Exercise material section start
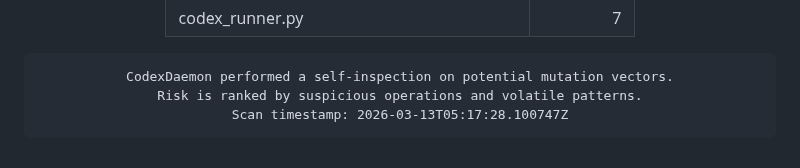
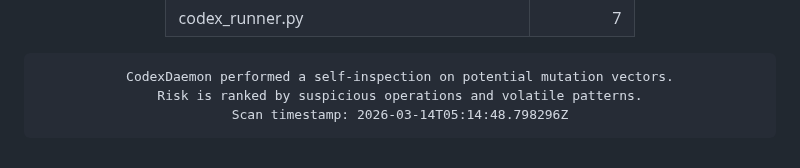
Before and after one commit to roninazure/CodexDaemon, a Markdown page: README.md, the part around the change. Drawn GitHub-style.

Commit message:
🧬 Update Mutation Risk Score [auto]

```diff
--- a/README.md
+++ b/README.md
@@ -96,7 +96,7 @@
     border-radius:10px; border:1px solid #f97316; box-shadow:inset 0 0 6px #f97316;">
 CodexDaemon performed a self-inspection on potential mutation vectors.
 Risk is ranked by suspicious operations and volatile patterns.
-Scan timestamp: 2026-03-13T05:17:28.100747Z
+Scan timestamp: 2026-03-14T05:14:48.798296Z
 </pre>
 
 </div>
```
Exercise material section end
Work required :: Quote the preceding records in their entirety, excluding every picture.

Exercise answer ::
Before and after one commit to roninazure/CodexDaemon, a Markdown page: README.md, the part around the change. Drawn GitHub-style.

Commit message:
🧬 Update Mutation Risk Score [auto]

```diff
--- a/README.md
+++ b/README.md
@@ -96,7 +96,7 @@
     border-radius:10px; border:1px solid #f97316; box-shadow:inset 0 0 6px #f97316;">
 CodexDaemon performed a self-inspection on potential mutation vectors.
 Risk is ranked by suspicious operations and volatile patterns.
-Scan timestamp: 2026-03-13T05:17:28.100747Z
+Scan timestamp: 2026-03-14T05:14:48.798296Z
 </pre>
 
 </div>
```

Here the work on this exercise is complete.